* [Task objective] The string "text" may appear in lines of the listing. Report each line where it does.

::: Provided data :::

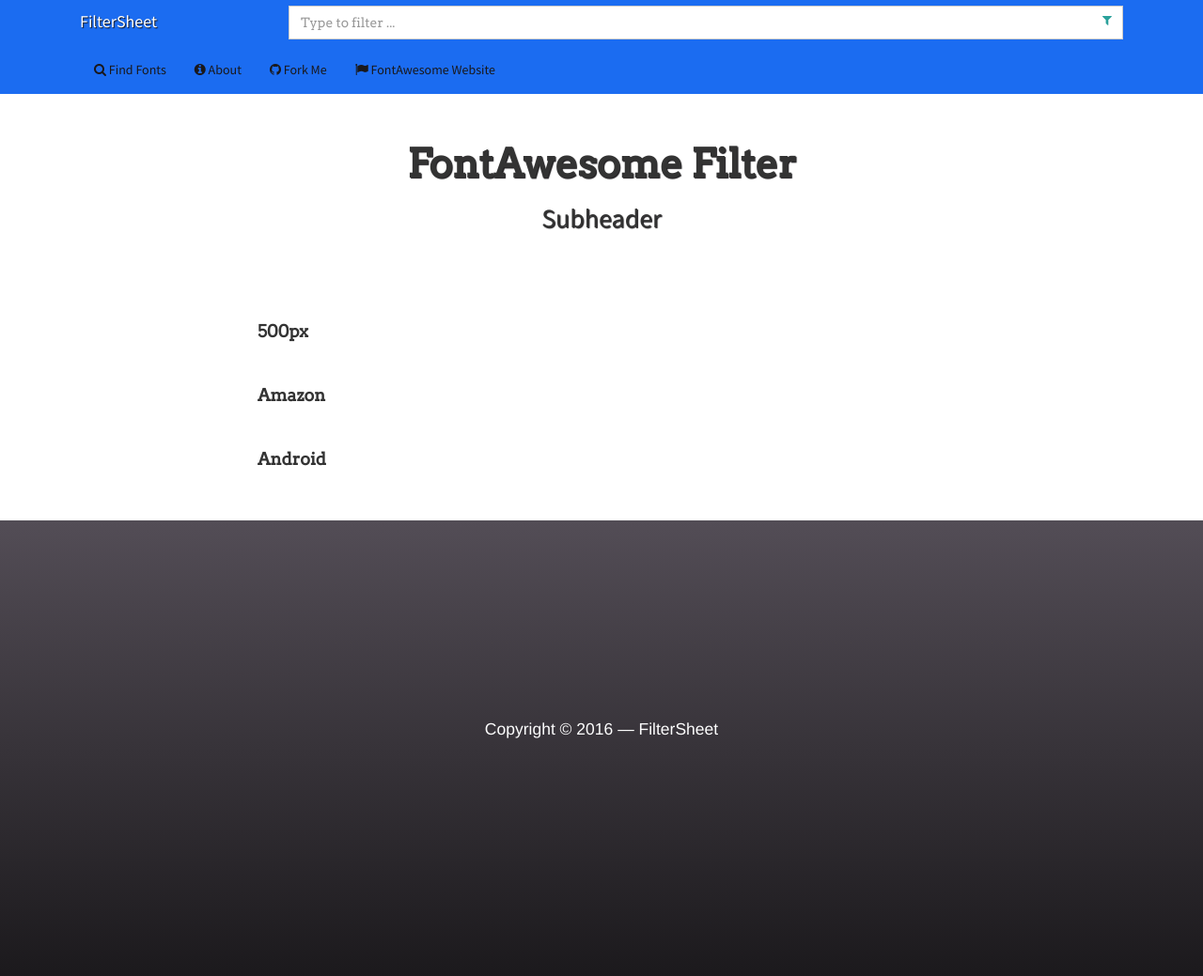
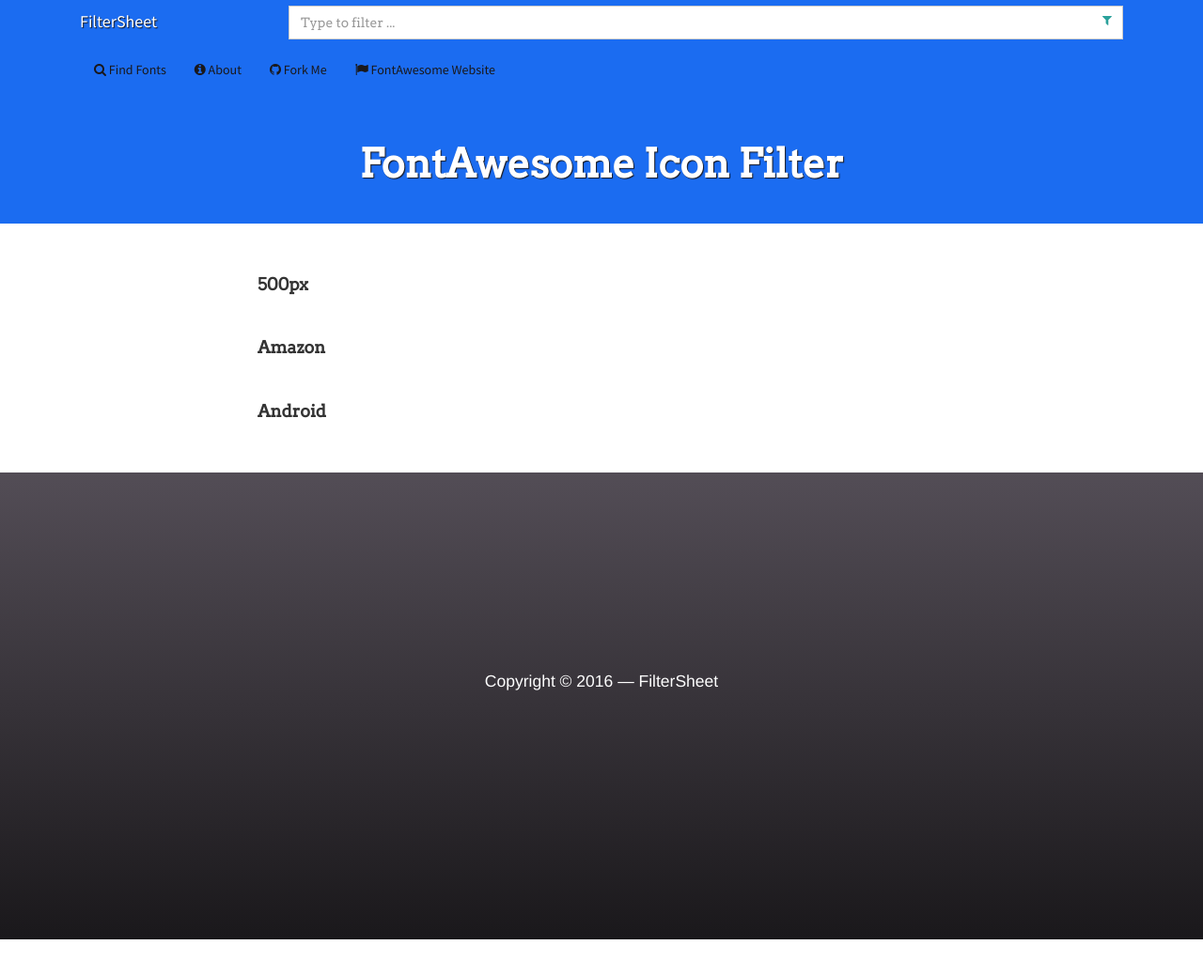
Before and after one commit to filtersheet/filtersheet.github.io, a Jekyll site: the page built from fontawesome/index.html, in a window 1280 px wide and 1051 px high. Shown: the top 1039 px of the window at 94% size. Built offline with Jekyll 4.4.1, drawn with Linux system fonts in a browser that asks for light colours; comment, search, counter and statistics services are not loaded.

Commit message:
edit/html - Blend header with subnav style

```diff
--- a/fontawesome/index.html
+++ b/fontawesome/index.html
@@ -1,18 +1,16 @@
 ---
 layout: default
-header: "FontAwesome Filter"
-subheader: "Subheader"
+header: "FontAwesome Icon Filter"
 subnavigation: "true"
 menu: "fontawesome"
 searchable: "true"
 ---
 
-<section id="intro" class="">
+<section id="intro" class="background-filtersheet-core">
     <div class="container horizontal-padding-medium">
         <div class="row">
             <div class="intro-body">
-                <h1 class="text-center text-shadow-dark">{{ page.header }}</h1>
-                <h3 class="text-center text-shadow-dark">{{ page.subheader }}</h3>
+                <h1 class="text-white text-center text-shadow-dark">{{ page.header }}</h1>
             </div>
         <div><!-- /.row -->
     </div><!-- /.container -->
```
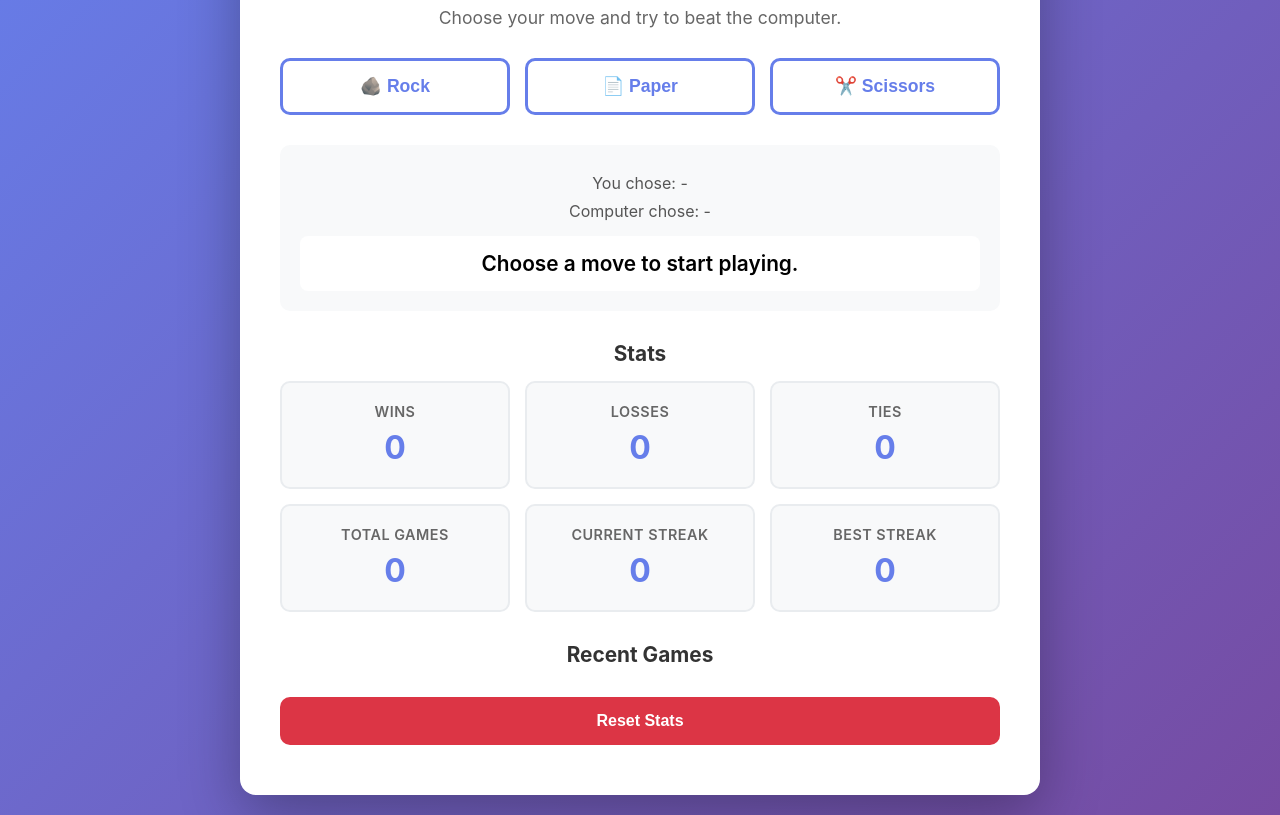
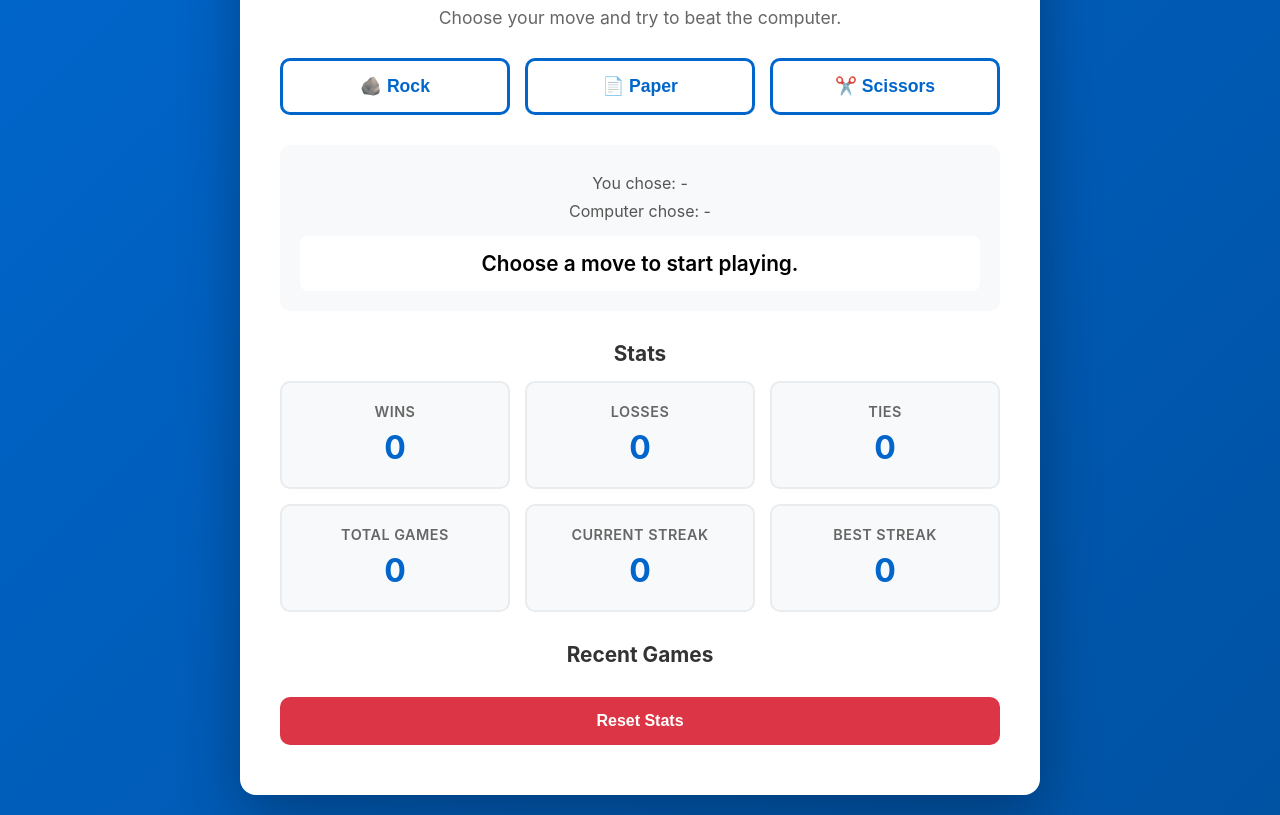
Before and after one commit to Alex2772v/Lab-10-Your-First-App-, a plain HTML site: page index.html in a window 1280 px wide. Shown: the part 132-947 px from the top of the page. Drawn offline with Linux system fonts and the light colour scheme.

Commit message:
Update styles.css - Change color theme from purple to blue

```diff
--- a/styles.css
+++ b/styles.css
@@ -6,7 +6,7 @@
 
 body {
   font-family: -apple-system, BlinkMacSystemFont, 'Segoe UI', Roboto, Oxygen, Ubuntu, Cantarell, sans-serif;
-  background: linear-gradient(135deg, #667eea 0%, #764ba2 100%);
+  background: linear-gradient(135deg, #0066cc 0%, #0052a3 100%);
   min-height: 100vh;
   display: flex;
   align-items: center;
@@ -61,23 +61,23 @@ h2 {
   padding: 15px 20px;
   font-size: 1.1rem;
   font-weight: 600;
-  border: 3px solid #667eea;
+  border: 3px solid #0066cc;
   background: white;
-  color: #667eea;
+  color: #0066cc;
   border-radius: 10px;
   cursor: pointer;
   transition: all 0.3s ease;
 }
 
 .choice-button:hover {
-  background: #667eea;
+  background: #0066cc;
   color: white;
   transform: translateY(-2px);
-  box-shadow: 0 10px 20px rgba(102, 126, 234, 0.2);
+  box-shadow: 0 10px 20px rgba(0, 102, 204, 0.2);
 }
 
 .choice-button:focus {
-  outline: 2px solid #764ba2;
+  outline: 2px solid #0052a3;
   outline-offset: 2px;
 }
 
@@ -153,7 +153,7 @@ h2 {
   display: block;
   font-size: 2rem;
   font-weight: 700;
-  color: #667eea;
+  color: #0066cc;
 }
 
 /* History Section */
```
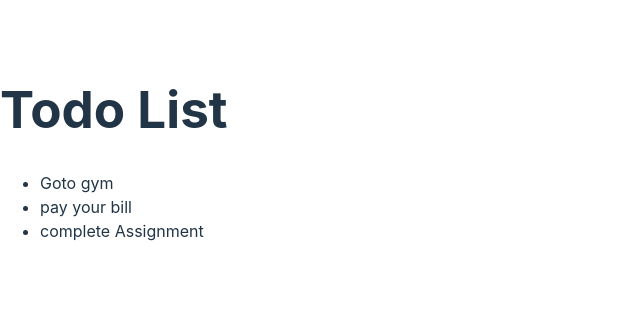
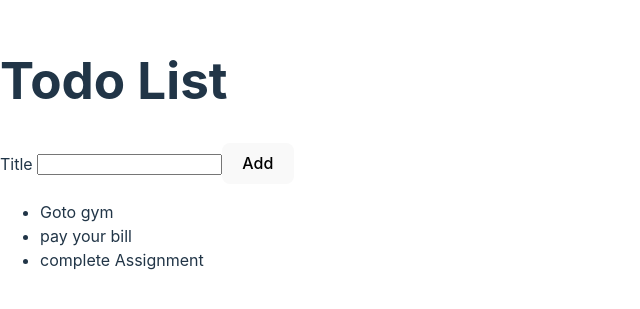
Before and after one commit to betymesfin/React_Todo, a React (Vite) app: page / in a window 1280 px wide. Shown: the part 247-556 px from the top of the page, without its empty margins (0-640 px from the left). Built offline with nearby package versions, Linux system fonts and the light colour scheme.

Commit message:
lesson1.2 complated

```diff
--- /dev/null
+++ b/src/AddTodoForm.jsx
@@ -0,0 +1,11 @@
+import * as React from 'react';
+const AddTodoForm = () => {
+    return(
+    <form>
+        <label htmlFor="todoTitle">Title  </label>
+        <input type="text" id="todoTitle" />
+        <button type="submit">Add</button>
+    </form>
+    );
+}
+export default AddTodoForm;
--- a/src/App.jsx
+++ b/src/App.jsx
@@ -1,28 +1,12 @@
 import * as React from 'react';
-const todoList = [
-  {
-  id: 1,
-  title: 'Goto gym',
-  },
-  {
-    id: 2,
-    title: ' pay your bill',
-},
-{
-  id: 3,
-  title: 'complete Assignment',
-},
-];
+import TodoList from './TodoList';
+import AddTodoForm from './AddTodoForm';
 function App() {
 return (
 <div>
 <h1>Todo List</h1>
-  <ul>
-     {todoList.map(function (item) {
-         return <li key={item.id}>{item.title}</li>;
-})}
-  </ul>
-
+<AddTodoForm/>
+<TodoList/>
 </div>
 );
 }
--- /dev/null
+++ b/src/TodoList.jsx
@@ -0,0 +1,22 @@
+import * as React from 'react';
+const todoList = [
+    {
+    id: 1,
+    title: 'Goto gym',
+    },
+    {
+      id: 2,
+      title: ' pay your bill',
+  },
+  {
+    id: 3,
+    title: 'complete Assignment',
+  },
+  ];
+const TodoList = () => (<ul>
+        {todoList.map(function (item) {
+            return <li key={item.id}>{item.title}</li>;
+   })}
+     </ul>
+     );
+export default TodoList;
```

:::

* [Written solution]
-                <h1 class="text-center text-shadow-dark">{{ page.header }}</h1>
-                <h3 class="text-center text-shadow-dark">{{ page.subheader }}</h3>
+                <h1 class="text-white text-center text-shadow-dark">{{ page.header }}</h1>
+        <input type="text" id="todoTitle" />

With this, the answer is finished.